Terrible Customer Service? The Answer Might Surprise You
By Susan Crotty
Customer service in the UAE is a fascination for many. Anecdotally, we hear complaints in the media about service from banking and retail to hotels and restaurants. In most cases, these businesses are most likely trying hard to get it right.
In a tone that implied an idiot should know this, the head of retail consulting for a large international firm recently told me that investing in good customer service does not make economic sense in this region. In another conversation, a self-styled customer satisfaction expert said the issue was obvious: you just needed to train staff and let them know that secret shoppers would be watching.
Neither point of view makes much sense in my opinion. Research on management practices, including some of my own, shows why these "experts" are wrong.
Customer service is typically viewed as a problem at the level of the individual business. In a global economy, however, where tourists and citizens choose where to spend their travel and shopping dollars, this is a very narrow and short-sighted viewpoint.
If women do not like the customer service in a high-fashion outlet in Dubai Mall, they will simply buy handbags in Europe instead. A businessman who feels slighted by the attention he receives at a restaurant in Abu Dhabi may choose to vacation in Asia on his next holiday. It's difficult to measure these losses, but anecdotal evidence shows that they do occur.
Retailers and business owners have two typical arguments why they cannot deliver better customer service - or why it doesn't matter. The first involves a common complaint about the available labour pool. I find this argument to be almost overtly racist. Having travelled in many countries, I've seen fantastic customer service offered by people of every nationality. If there is a problem with performance, race or nationality does not explain it.
The explanation that customer service is not important to economic viability, because 80 per cent of the population is expatriate with many people coming from countries where service standards are low, is also unconvincing.

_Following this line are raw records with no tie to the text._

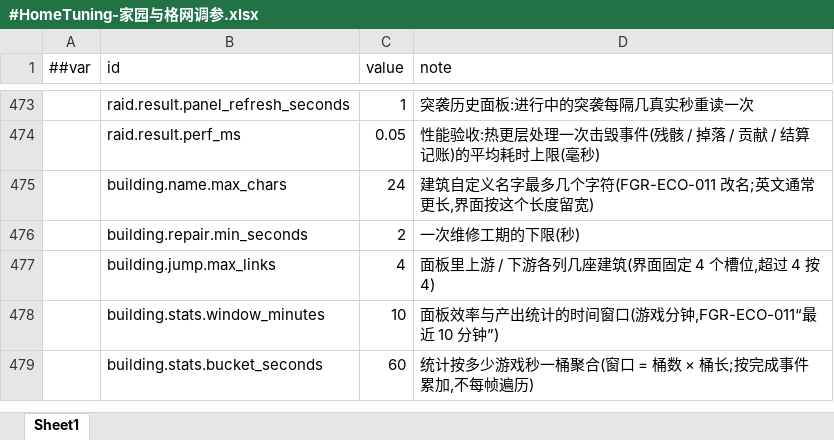
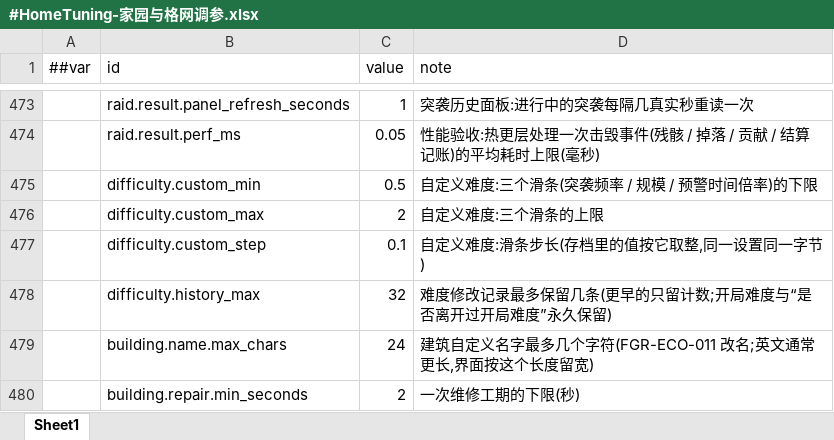
Before and after one commit to silencebin1993/TEngine, an Excel workbook: Configs/GameConfig/Datas/fg/#HomeTuning-家园与格网调参.xlsx, sheet Sheet1, drawn as a sheet; only a part is shown, gaps mark what is left out; the shorter side is filled out with more unchanged rows; values as stored, in another font and other column widths than the file's, no borders; the diff names each change by its address in the sheet, - before the commit and + after, or states it on an @@ line.

```diff
--- a/Configs/GameConfig/Datas/fg/#HomeTuning-家园与格网调参.xlsx (sheet Sheet1)
+++ b/Configs/GameConfig/Datas/fg/#HomeTuning-家园与格网调参.xlsx (sheet Sheet1)
+row 475:  | difficulty.custom_min | 0.5 | 自定义难度:三个滑条(突袭频率 / 规模 / 预警时间倍率)的下限
+row 476:  | difficulty.custom_max | 2 | 自定义难度:三个滑条的上限
+row 477:  | difficulty.custom_step | 0.1 | 自定义难度:滑条步长(存档里的值按它取整,同一设置同一字节)
+row 478:  | difficulty.history_max | 32 | 难度修改记录最多保留几条(更早的只留计数;开局难度与“是否离开过开局难度”永久保留)
```
Also changed, not shown: Configs/GameConfig/Datas/__enums__.xlsx, Configs/GameConfig/Datas/fg/#CodexEntry-机制图鉴条目.xlsx, 31 other files.
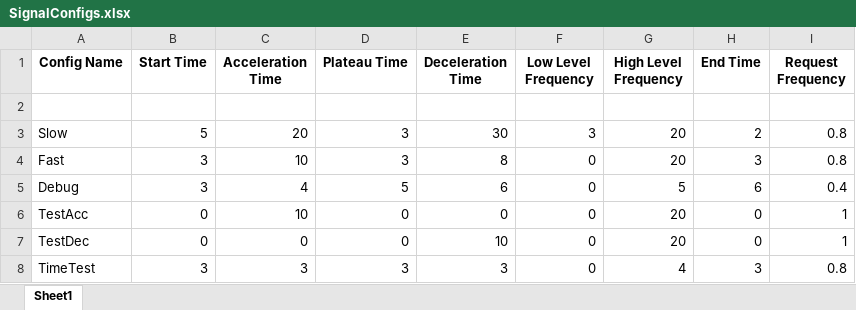
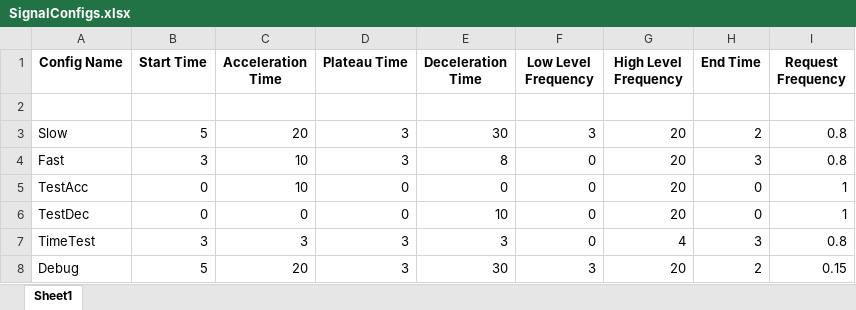
Before and after one commit to PashaIanko/DeltaCP-Application, an Excel workbook: SignalGenerationConfigs/EdgeSignalConfigs/SignalConfigs.xlsx, sheet Sheet1, drawn as a sheet; values as stored, in another font and other column widths than the file's, no borders; removed rows and columns are numbered as before the commit, all else as after; the diff names each change by its address in the sheet, - before the commit and + after, or states it on an @@ line.

```diff
--- a/SignalGenerationConfigs/EdgeSignalConfigs/SignalConfigs.xlsx (sheet Sheet1)
+++ b/SignalGenerationConfigs/EdgeSignalConfigs/SignalConfigs.xlsx (sheet Sheet1)
-row 5: Debug | 3 | 4 | 5 | 6 | 0 | 5 | 6 | 0.4
+row 8: Debug | 5 | 20 | 3 | 30 | 3 | 20 | 2 | 0.15
```
Also changed, not shown: 4 other files.
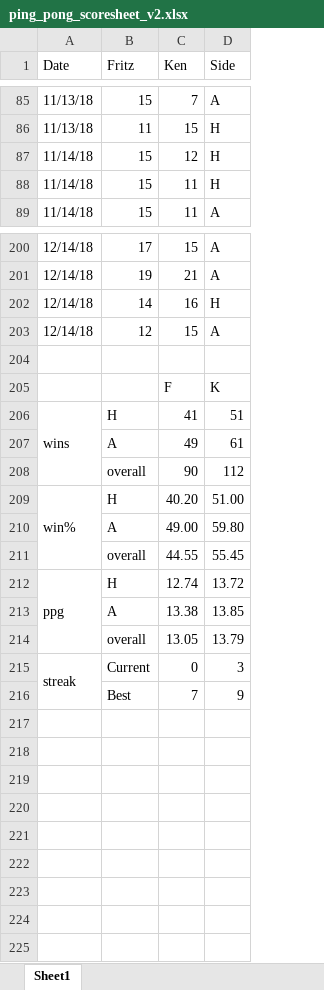
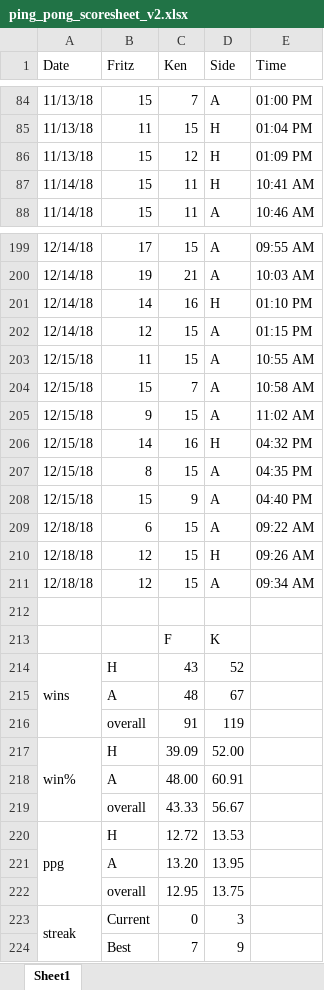
Before and after one commit to kt-0/chart_testing, an Excel workbook: ping_pong_scoresheet_v2.xlsx, sheet Sheet1, drawn as a sheet; only a part is shown, gaps mark what is left out; values as stored, in another font and other column widths than the file's, no cell formats; conditional formats not drawn; removed rows and columns are numbered as before the commit, all else as after; the diff covers the shown part only; the diff names each change by its address in the sheet, - before the commit and + after, or states it on an @@ line.

```diff
--- a/ping_pong_scoresheet_v2.xlsx (sheet Sheet1)
+++ b/ping_pong_scoresheet_v2.xlsx (sheet Sheet1)
+column E (Time), rows 84-88: 01:00 PM | 01:04 PM | 01:09 PM | 10:41 AM | 10:46 AM; rows 199-202: 09:55 AM | 10:03 AM | 01:10 PM | 01:15 PM
-A86 (Date): 11/14/18
+A86 (Date): 11/13/18
+row 203: 12/15/18 | 11 | 15 | A | 10:55 AM
+row 204: 12/15/18 | 15 | 7 | A | 10:58 AM
+row 205: 12/15/18 | 9 | 15 | A | 11:02 AM
+row 206: 12/15/18 | 14 | 16 | H | 04:32 PM
+row 207: 12/15/18 | 8 | 15 | A | 04:35 PM
+row 208: 12/15/18 | 15 | 9 | A | 04:40 PM
+row 209: 12/18/18 | 6 | 15 | A | 09:22 AM
+row 210: 12/18/18 | 12 | 15 | H | 09:26 AM
+row 211: 12/18/18 | 12 | 15 | A | 09:34 AM
-C214 (Ken): 41
+C214 (Ken): 43
-D214 (Side): 51
+D214 (Side): 52
-row 207:  | A | 49 | 61
-row 208:  | overall | 90 | 112
+row 215:  | A | 48 | 67
+row 216:  | overall | 91 | 119
-C217 (Ken): 40.20
+C217 (Ken): 39.09
-D217 (Side): 51.00
+D217 (Side): 52.00
-row 210:  | A | 49.00 | 59.80
-row 211:  | overall | 44.55 | 55.45
+row 218:  | A | 48.00 | 60.91
+row 219:  | overall | 43.33 | 56.67
-C220 (Ken): 12.74
+C220 (Ken): 12.72
-D220 (Side): 13.72
+D220 (Side): 13.53
-row 213:  | A | 13.38 | 13.85
-row 214:  | overall | 13.05 | 13.79
+row 221:  | A | 13.20 | 13.95
+row 222:  | overall | 12.95 | 13.75
```
Also changed, not shown: 13 added rows, 14 removed rows and 23 edited cells elsewhere in this sheet, cell formats, 3 other files.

Here's why. Customer service is really about basic civility, facilitating transactions and bringing customers back to your establishment. If you have a product, you want people to buy it; regardless of what people are used to, they are going to buy more things if you make it easier for them. The few tweaks required to achieve quality customer service are about good management. How does that not make good economic sense?
Why isn't establishing good customer service standards as simple as monitoring staff? The beauty of social research shows that people do not, in fact, behave in intuitive ways. By introducing monitoring systems, such as secret shoppers, we often signal to employees that we do not trust them.
At the policy level, the UAE would benefit by focusing on management training, changing autocratic practices and encouraging partnerships between academia and industry.
Social research has an obvious value for economic development. We need a greater recognition of the importance of customer service and how it is achieved through good management. A manager is not just somebody who lords over employees, monitors their every move and punishes them if they go astray. We left that behind in the 1920s because it did not work.
This article was originally published in The National.